=== Begin Enclosure ===
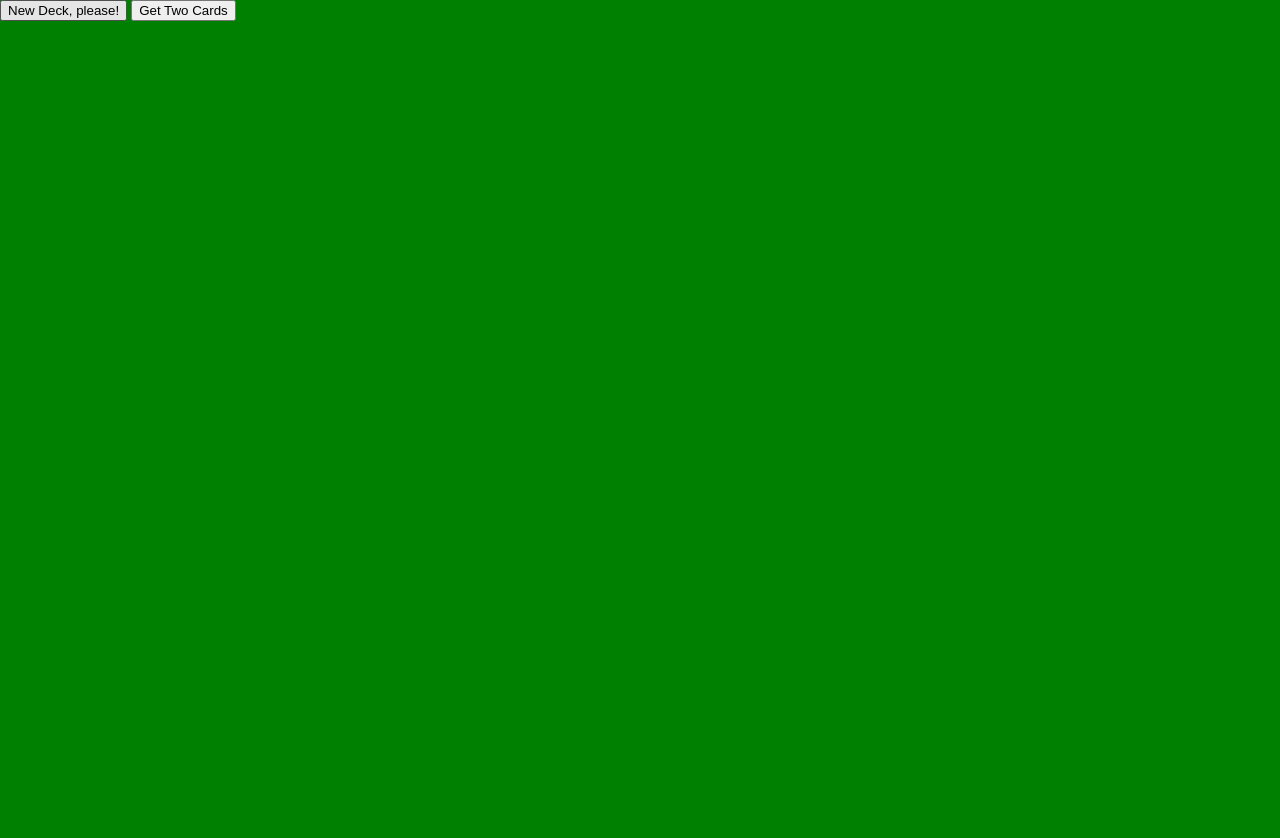
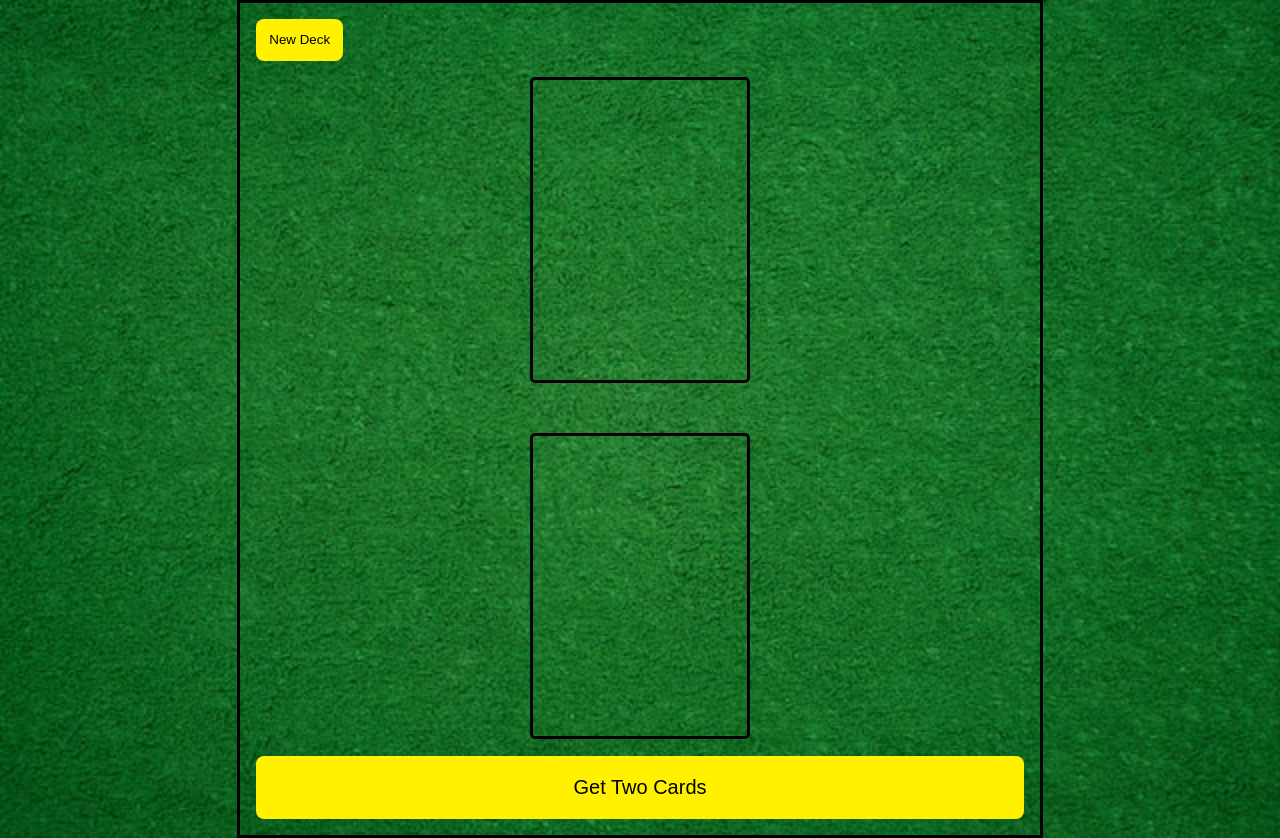
Before and after one commit to MattPahuta/war-card-game, a plain HTML site: page index.html in a window 1280 px wide. Before the commit the page ends 800 px from the top, so only its background shows below. Drawn offline with Linux system fonts and the light colour scheme.

Commit message:
Add drawCards function and initial game styling

```diff
--- a/app.js
+++ b/app.js
@@ -14,9 +14,18 @@ function handleClick() {
 function drawCards() {
   fetch(`https://apis.scrimba.com/deckofcards/api/deck/${deckId}/draw/?count=2`)
     .then(res => res.json())
-    .then(data => console.log(data))
+    .then(data => {
+      console.log(data.cards)
+      // display images of 2 cards returned
+      document.getElementById('cards').innerHTML = `
+        <img src=${data.cards[0].image} alt="card" />
+        <img src=${data.cards[1].image} alt="card" />
+      `
+    })
 }
 
-// event listeners
+
+
+// *** event listeners
 document.getElementById('new-deck').addEventListener('click', handleClick);
 document.getElementById('draw-two').addEventListener('click', drawCards);
--- a/index.html
+++ b/index.html
@@ -8,8 +8,16 @@
   <link rel="stylesheet" href="styles.css">
 </head>
 <body>
-  <button id="new-deck">New Deck, please!</button>
-  <button id="draw-two">Get Two Cards</button>
+
+  <div class="game-container">
+    <button id="new-deck" class="new-deck">New Deck</button>
+    <div id="cards">
+      <div class="card-slot"></div>
+      <div class="card-slot"></div>
+    </div>
+    <button id="draw-two" class="draw">Get Two Cards</button>
+  </div>
+
   <script src="app.js"></script>
 </body>
 </html>
--- a/styles.css
+++ b/styles.css
@@ -2,5 +2,50 @@
 body {
   margin: 0;
   padding: 0;
-  background: green;
+  min-height: 100vh;
+  background-image: url(tissue.jpg);
+  background-repeat: no-repeat;
+  background-size: cover;
+  display: flex;
 }
+
+.game-container {
+  width: 60%;
+  height: 800px;
+  padding: 1em;
+  margin: auto;
+  display: flex;
+  flex-direction: column;
+  justify-content: space-between;
+  align-items: center;
+  border: 3px solid black;
+  /* border-radius: 8px; */
+}
+
+button {
+  padding: 1em;
+  background-color: #fff100;
+  cursor: pointer;
+  border: none;
+  border-radius: 8px;
+}
+
+.new-deck {
+  align-self: flex-start;
+}
+
+.draw {
+  font-size: 1.25rem;
+  align-self: stretch;
+}
+
+.card-slot {
+  border: 3px solid black;
+  border-radius: 5px;
+  height: 300px;
+  width: calc(300px * 5 / 7);
+}
+
+.card-slot:nth-of-type(1) {
+  margin-bottom: 50px;
+}
```
Also changed, not shown: tissue.jpg (added).
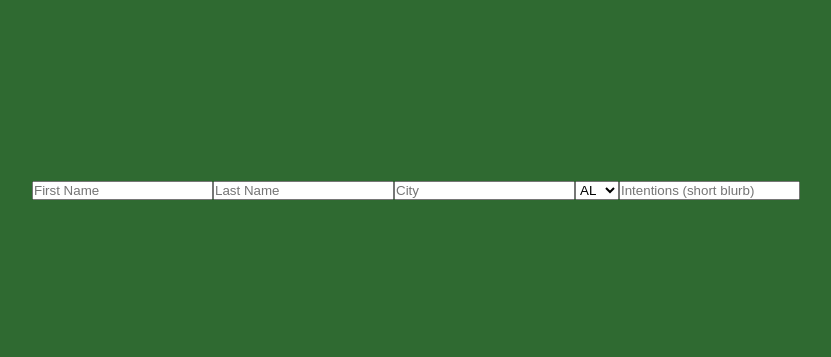
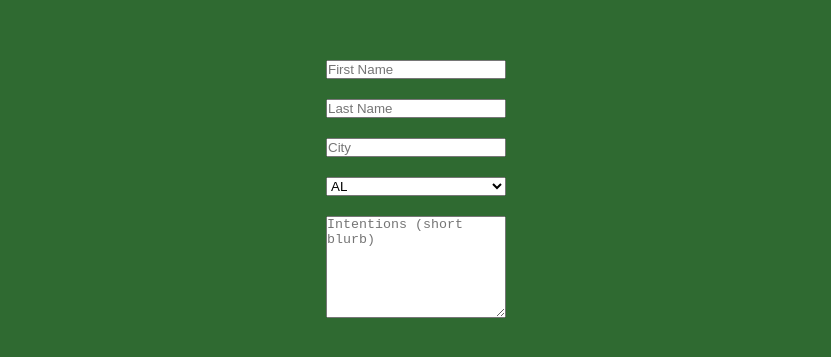
Before and after one commit to Samantha-Brown/future-seeds-ui, a React (Create React App) app: page /signup in a window 1280 px wide. Shown: the part 211-568 px from the top of the page, without its empty margins (224-1055 px from the left). Built offline with nearby package versions, Linux system fonts and the light colour scheme.

Commit message:
Add properties to input fields

```diff
--- a/src/Components/SignUp/SignUp.css
+++ b/src/Components/SignUp/SignUp.css
@@ -0,0 +1,13 @@
+.input-container {
+  display: flex;
+  flex-direction: column;
+  width: 200px;
+}
+
+.input-intentions {
+  height: 100px;
+}
+
+.input-signup, .input-intentions {
+  margin: 10px;
+}
--- a/src/Components/SignUp/SignUp.js
+++ b/src/Components/SignUp/SignUp.js
@@ -19,28 +19,37 @@ const SignUp = () => {
       <div className='input-container'>
         <input
           type='text'
+          maxLength='50'
           placeholder='First Name'
           name='firstName'
           onChange={e => setUserFirstName(e.target.value)}
+          className='input-signup'
         />
         <input
           type='text'
+          maxLength='50'
           placeholder='Last Name'
           name='lastName'
           onChange={e => setUserLastName(e.target.value)}
+          className='input-signup'
         />
         <input
           type='text'
+          maxLength='50'
           placeholder='City'
           name='city'
           onChange={e => setUserCity(e.target.value)}
+          className='input-signup'
         />
         <StateList handleLocationChange={handleLocationChange}/>
-        <input
+        <textarea
           type='text'
+          maxLength='50'
           placeholder='Intentions (short blurb)'
           name='intentions'
           onChange={e => setUserIntentions(e.target.value)}
+          className='input-intentions'
+          resize='none'
         />
       </div>
     </div>
--- a/src/Components/StateList/StateList.js
+++ b/src/Components/StateList/StateList.js
@@ -9,7 +9,7 @@ const StateList = ({ handleLocationChange }) => {
   })
 
   return (
-    <select onChange={e => handleLocationChange(e.target.value)}>
+    <select className='input-signup' onChange={e => handleLocationChange(e.target.value)}>
       { stateListings }
     </select>
   )
```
=== End Enclosure ===
◆ Exercise brief: What is wanted is a copy of every line in the listing that includes the word "data".

◆ Solution for this exercise:
-    .then(data => console.log(data))
+    .then(data => {
+      console.log(data.cards)
+        <img src=${data.cards[0].image} alt="card" />
+        <img src=${data.cards[1].image} alt="card" />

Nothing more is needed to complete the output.